_MATERIAL SUPPLIED:_
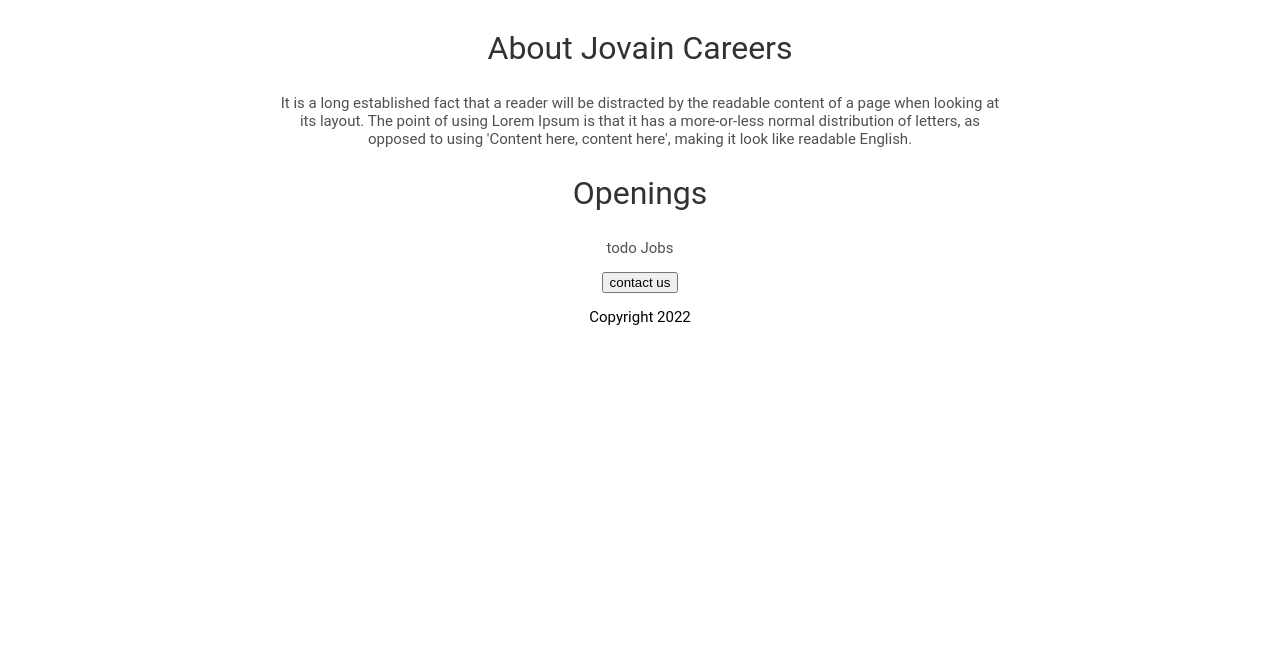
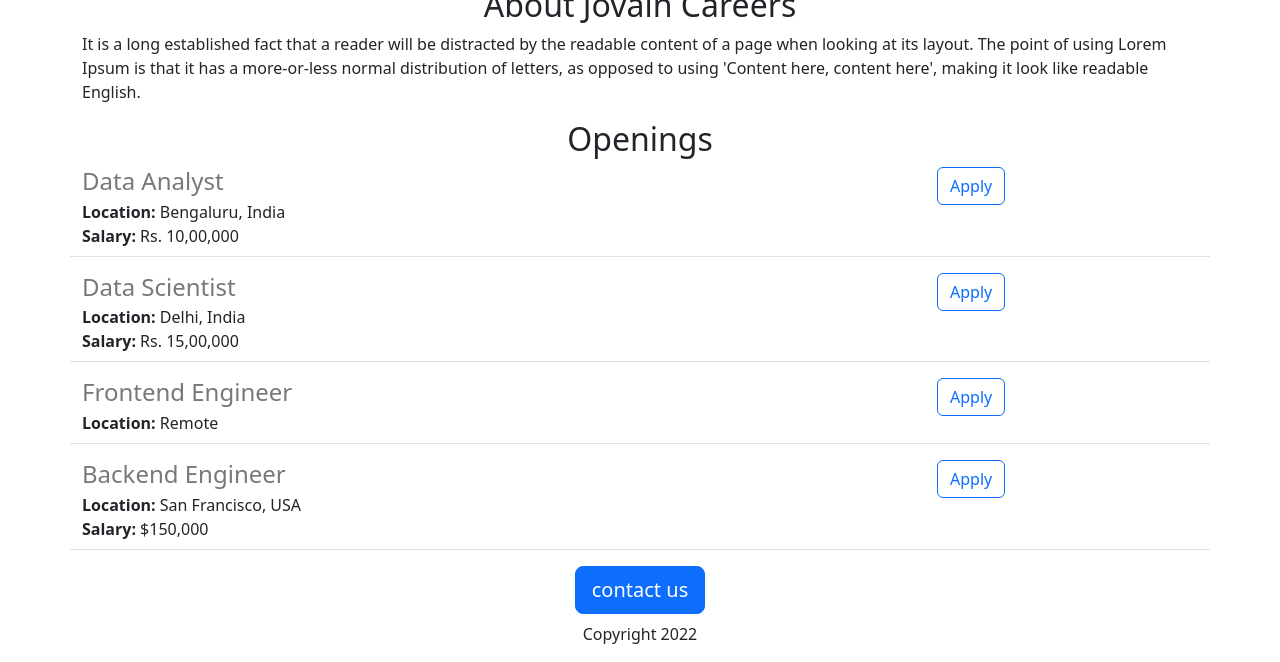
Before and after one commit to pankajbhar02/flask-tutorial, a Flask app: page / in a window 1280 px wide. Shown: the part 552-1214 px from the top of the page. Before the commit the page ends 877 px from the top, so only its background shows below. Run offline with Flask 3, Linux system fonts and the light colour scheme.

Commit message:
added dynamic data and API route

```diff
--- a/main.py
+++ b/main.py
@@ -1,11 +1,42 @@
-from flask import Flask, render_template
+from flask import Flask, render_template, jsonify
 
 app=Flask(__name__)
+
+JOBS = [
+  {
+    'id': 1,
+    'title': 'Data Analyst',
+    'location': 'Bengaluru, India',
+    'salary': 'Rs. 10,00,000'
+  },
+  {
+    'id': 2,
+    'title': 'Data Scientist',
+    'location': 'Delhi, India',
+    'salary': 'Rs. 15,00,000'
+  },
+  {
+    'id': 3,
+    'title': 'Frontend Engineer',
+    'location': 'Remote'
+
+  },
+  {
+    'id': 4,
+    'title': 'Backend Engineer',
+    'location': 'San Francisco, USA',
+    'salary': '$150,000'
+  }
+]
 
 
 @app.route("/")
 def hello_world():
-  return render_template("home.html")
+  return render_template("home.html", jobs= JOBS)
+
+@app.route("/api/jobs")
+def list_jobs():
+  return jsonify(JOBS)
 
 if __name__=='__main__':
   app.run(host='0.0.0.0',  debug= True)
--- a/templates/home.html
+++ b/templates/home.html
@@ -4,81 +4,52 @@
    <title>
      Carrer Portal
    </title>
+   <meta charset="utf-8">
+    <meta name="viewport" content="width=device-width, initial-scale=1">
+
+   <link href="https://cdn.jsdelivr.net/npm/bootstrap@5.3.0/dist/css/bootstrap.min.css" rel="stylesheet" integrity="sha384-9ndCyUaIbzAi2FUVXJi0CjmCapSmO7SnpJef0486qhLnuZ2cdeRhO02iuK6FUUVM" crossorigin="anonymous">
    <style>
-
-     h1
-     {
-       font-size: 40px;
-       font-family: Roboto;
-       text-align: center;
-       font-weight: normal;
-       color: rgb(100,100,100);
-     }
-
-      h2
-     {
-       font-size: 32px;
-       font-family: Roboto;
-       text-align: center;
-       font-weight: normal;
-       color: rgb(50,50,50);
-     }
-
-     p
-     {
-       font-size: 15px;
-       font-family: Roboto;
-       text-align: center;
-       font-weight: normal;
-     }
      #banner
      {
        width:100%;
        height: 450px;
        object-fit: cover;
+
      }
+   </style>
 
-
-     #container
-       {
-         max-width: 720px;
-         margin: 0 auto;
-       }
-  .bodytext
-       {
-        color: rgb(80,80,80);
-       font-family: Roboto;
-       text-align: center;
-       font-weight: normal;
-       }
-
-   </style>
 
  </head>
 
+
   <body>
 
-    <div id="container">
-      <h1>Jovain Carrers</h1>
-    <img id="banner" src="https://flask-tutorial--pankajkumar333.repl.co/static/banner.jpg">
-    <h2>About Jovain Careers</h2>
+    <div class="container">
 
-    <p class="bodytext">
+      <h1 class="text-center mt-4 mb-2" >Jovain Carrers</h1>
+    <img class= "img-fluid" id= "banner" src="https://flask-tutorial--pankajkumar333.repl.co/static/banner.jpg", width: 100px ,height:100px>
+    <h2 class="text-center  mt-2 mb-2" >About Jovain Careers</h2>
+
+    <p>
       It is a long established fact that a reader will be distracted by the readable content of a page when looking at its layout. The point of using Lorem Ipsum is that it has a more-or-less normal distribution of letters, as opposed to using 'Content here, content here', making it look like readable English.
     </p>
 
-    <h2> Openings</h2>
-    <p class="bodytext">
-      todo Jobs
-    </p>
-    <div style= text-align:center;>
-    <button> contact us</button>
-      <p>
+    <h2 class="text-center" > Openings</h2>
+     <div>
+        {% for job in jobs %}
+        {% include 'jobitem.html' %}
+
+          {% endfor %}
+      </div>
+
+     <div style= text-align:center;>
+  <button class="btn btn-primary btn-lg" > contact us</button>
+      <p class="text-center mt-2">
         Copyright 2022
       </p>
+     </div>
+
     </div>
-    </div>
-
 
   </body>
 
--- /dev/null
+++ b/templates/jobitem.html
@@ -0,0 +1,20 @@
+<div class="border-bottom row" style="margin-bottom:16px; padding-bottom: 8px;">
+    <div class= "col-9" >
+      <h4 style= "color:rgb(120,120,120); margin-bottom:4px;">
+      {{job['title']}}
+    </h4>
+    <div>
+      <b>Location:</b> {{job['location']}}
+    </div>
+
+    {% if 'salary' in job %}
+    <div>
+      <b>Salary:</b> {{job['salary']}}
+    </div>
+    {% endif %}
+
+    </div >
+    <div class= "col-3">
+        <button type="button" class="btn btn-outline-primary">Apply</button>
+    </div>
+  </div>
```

* * *

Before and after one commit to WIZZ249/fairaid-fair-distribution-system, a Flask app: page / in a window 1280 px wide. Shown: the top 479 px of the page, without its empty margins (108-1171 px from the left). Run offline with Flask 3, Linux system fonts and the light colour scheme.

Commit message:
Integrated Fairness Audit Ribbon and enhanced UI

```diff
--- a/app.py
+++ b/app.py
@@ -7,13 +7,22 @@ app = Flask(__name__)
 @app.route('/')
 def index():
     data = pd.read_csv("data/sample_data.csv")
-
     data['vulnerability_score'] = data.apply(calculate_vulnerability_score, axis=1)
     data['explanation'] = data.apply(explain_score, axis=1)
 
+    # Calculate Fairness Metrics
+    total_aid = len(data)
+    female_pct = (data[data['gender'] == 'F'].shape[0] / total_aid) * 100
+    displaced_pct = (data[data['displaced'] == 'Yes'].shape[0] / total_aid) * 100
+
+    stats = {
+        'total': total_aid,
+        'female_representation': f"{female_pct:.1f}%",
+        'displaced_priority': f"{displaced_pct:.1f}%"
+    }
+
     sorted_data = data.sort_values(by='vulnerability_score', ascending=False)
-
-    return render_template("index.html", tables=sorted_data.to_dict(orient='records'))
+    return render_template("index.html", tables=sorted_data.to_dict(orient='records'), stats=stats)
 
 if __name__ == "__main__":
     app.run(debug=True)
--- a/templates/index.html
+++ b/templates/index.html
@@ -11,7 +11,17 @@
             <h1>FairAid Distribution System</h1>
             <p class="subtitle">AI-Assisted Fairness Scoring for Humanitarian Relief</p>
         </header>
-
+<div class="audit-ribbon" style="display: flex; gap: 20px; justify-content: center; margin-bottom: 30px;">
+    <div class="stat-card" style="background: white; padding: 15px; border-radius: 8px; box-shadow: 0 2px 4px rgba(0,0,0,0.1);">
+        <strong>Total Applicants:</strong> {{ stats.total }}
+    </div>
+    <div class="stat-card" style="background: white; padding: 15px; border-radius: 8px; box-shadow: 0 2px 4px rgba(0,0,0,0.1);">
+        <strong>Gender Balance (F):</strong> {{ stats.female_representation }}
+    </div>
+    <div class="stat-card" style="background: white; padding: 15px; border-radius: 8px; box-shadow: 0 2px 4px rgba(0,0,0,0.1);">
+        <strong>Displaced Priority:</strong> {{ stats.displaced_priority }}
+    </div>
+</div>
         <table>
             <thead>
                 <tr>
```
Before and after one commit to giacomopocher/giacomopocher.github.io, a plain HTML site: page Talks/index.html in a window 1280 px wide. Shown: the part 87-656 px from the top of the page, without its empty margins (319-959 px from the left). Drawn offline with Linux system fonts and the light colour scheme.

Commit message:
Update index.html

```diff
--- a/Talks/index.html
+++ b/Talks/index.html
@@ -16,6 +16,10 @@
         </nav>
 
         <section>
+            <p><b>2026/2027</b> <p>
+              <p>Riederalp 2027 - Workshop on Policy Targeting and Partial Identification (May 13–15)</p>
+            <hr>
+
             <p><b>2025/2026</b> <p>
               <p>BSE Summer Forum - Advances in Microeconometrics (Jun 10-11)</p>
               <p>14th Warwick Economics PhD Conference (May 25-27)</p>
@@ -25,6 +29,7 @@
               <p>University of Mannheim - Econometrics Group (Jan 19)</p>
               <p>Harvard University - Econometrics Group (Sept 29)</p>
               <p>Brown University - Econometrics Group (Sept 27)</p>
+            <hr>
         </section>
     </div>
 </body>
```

...

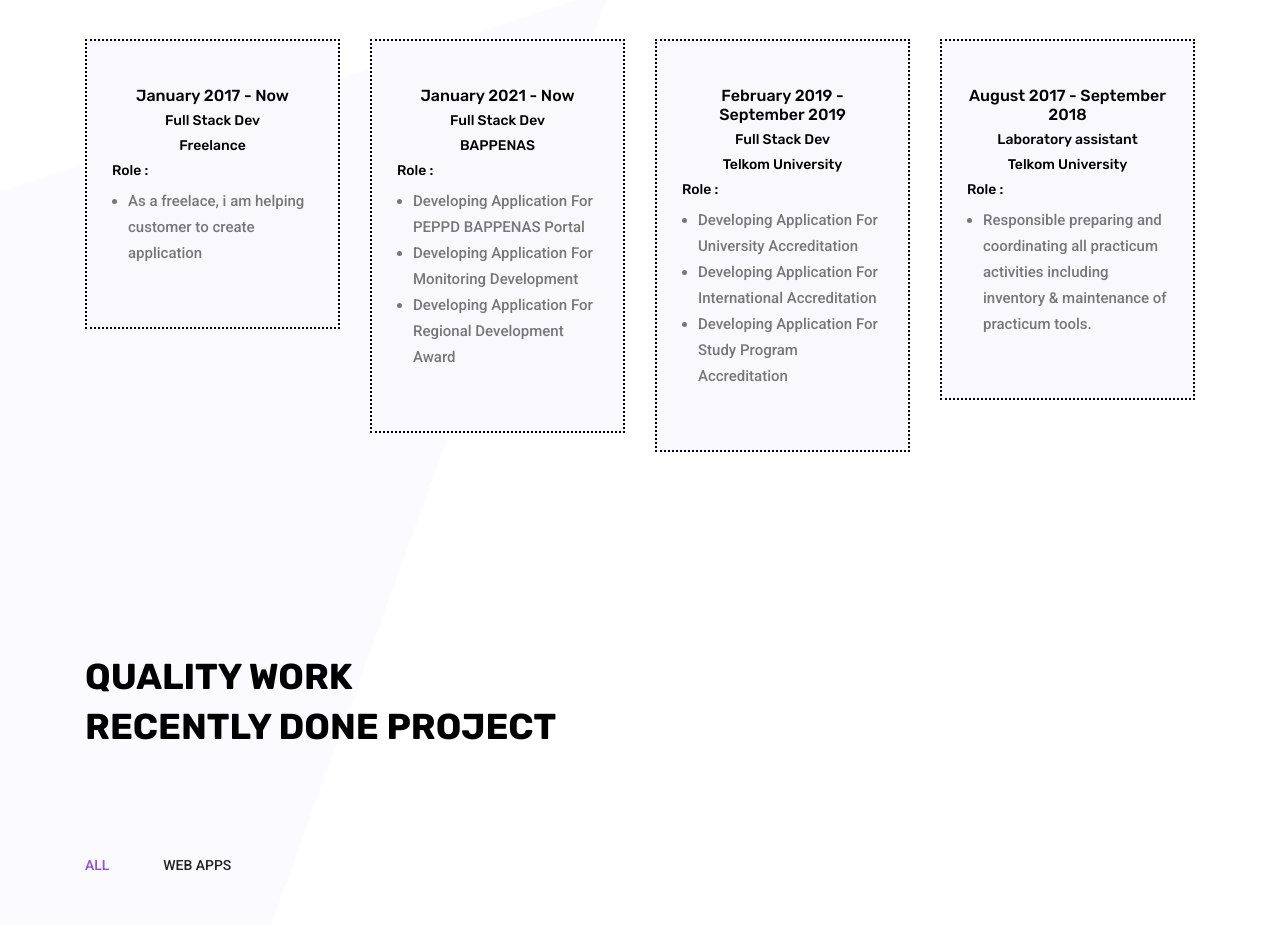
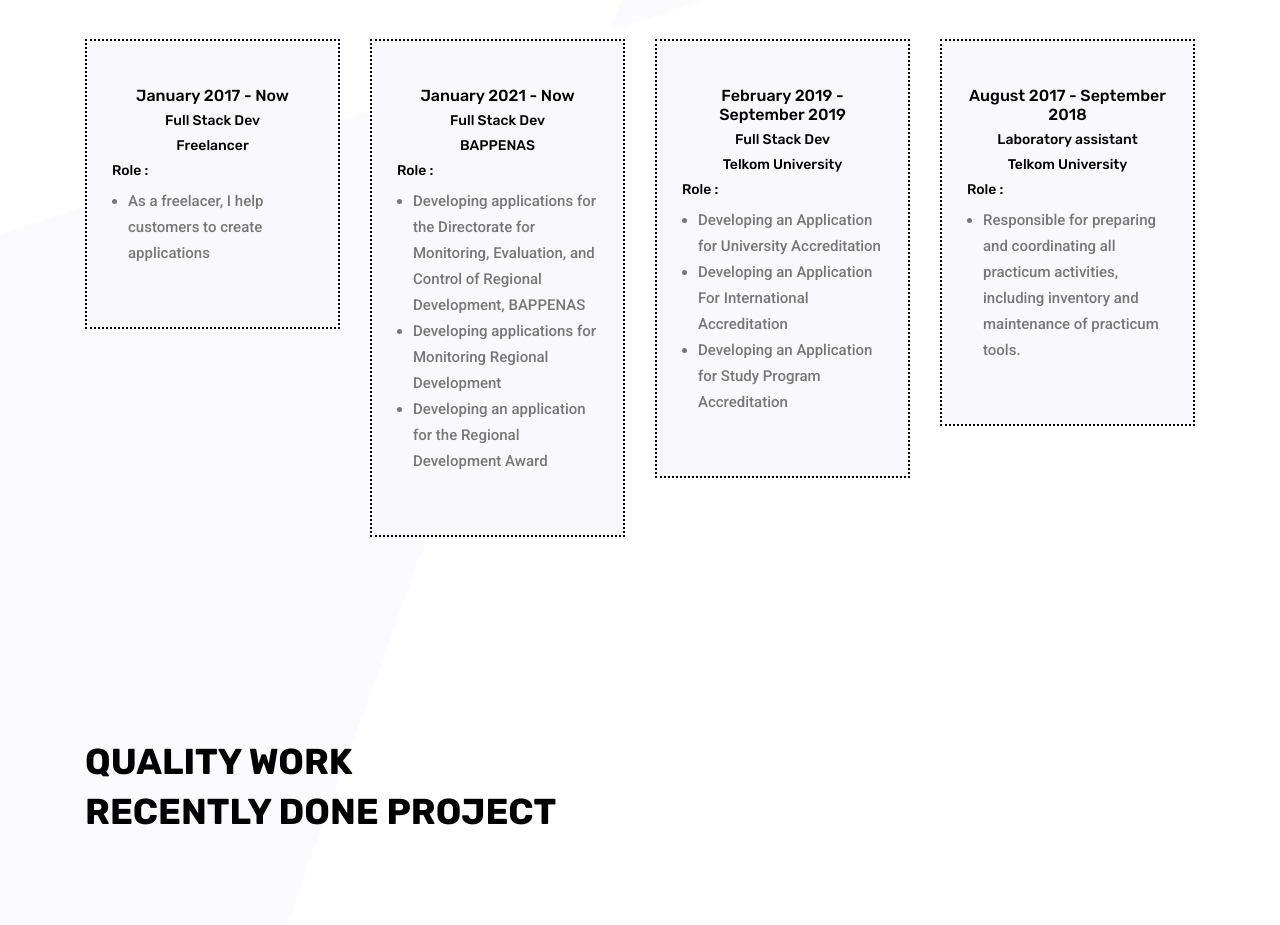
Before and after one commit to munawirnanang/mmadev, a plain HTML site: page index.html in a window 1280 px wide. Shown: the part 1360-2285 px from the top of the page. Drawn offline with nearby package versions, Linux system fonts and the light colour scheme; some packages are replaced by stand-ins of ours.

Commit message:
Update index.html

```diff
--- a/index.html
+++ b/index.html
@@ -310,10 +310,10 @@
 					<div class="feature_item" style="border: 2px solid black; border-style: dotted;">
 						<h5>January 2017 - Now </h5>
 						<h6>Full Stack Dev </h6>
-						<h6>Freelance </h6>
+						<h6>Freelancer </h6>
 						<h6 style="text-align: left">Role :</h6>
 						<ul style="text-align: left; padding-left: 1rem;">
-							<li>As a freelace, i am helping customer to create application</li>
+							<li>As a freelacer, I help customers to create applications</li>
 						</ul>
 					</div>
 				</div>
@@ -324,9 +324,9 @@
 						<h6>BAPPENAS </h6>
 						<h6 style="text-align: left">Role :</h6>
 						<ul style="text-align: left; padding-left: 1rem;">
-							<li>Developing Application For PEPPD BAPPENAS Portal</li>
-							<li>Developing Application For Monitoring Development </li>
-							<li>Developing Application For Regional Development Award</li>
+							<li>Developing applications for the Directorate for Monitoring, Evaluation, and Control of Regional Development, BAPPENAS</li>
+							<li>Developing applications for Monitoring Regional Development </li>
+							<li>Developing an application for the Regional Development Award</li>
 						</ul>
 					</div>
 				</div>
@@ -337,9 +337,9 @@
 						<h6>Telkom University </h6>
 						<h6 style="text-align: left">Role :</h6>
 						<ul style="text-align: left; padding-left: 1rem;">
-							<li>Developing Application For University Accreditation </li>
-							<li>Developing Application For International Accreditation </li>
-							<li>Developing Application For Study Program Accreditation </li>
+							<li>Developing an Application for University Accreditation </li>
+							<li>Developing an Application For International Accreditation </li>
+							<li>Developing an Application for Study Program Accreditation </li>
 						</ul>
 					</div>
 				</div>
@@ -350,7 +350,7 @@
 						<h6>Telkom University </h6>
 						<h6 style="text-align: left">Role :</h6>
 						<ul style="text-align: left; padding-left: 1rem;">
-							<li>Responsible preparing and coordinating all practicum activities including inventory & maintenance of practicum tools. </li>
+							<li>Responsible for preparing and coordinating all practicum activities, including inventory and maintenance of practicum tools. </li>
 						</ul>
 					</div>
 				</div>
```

_YOUR TASK:_ The lines to return are those with the string "salary" in them; copy each from the entries above.

_WRITTEN ANSWER:_
+    'salary': 'Rs. 10,00,000'
+    'salary': 'Rs. 15,00,000'
+    'salary': '$150,000'
+    {% if 'salary' in job %}
+      <b>Salary:</b> {{job['salary']}}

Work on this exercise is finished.